EXERCISE DIRECTIONS
Each line holding the word "variant" must appear in the answer, copied from the entries.
· · · · · · ·
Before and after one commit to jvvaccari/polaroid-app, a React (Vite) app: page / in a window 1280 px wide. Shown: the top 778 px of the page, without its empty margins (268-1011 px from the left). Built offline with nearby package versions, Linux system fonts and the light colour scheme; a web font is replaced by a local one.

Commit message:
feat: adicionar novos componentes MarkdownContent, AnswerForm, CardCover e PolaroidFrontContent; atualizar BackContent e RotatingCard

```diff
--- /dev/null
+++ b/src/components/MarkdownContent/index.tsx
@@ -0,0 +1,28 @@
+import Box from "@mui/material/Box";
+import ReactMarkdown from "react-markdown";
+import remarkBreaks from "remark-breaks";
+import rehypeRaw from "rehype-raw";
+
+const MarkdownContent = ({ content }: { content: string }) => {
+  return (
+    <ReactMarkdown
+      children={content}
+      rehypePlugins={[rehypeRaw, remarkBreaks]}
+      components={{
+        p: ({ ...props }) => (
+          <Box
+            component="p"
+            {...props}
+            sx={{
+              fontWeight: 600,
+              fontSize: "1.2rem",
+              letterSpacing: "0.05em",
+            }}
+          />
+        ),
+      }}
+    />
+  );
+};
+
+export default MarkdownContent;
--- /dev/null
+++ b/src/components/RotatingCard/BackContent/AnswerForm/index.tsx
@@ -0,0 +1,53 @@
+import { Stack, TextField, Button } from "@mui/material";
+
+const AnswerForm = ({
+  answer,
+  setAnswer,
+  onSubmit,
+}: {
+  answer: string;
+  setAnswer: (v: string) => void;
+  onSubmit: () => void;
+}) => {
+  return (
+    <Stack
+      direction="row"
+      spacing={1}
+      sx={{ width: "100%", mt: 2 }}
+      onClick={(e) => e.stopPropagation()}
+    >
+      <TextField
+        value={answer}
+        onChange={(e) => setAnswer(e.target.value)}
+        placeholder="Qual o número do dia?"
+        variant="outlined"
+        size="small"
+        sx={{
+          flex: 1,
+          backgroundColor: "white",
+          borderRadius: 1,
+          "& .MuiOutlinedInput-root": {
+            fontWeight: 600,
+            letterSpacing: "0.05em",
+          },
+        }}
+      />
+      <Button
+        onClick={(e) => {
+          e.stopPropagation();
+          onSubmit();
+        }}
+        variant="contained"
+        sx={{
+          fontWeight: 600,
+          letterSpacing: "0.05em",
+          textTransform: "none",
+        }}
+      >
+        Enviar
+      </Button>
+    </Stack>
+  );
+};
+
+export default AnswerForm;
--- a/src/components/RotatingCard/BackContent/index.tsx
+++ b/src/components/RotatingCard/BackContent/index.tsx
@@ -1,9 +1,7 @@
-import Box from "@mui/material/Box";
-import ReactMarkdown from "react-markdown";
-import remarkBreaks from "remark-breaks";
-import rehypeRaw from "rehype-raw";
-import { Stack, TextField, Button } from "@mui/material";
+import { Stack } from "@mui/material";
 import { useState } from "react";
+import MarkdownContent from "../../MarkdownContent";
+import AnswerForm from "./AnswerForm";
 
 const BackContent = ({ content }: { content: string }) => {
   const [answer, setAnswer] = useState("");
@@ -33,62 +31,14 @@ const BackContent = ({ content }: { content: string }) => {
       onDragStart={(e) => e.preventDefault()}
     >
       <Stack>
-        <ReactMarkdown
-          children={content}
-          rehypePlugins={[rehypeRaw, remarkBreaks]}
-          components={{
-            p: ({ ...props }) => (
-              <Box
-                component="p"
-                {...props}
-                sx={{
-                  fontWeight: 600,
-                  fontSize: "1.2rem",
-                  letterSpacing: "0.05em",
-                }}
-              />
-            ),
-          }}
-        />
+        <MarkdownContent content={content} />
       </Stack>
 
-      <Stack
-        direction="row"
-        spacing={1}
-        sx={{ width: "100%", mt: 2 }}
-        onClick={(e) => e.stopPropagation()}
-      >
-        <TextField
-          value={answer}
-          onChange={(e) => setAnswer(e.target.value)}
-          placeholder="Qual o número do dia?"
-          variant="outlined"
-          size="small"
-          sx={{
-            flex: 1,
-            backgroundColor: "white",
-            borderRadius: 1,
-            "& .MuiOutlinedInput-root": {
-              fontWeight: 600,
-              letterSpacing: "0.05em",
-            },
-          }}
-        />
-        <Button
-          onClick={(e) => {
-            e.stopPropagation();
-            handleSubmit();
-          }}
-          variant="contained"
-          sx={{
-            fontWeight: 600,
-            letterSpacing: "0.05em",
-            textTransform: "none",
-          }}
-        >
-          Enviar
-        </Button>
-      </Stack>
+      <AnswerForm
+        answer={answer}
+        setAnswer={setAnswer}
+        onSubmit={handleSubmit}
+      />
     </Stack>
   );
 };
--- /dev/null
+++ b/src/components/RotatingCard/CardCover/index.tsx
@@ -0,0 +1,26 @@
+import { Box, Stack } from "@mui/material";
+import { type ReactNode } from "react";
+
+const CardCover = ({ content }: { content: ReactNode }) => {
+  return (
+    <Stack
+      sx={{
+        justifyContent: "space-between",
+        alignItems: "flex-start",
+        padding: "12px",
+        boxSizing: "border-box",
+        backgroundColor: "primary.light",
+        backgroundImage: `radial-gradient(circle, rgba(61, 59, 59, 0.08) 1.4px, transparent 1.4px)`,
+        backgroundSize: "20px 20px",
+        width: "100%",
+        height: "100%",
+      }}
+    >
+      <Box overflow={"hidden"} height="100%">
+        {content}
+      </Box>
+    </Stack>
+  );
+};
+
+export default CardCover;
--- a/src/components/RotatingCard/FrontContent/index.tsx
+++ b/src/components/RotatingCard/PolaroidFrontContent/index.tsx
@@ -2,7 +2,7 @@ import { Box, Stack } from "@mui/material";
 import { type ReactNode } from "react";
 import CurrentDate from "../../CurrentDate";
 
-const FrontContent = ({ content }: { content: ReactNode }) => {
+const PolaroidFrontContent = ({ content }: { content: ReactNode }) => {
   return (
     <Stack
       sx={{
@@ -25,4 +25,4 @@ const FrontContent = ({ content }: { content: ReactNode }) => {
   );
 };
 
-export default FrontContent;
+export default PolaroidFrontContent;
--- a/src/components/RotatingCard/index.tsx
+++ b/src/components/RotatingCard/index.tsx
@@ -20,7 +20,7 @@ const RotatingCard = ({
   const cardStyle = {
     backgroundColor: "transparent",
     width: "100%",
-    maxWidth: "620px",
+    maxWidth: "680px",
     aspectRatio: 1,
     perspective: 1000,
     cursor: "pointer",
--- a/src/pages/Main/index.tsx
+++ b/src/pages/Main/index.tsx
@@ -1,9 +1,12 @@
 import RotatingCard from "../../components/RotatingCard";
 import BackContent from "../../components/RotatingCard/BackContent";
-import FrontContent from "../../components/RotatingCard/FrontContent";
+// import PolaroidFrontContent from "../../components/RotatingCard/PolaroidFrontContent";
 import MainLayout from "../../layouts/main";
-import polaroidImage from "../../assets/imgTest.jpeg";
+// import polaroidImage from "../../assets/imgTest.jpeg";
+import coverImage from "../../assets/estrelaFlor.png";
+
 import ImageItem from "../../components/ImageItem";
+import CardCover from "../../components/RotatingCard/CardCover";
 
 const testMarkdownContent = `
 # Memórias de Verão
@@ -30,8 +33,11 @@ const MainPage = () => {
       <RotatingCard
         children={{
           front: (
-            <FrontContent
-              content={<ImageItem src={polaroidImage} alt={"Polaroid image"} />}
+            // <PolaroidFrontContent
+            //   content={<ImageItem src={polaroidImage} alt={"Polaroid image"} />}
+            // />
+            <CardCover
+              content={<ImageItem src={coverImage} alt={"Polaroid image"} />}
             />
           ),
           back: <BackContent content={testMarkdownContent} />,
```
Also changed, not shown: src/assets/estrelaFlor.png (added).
· · · · · · ·
ANSWER FOR THIS EXERCISE
+        variant="outlined"
+        variant="contained"
-          variant="outlined"
-          variant="contained"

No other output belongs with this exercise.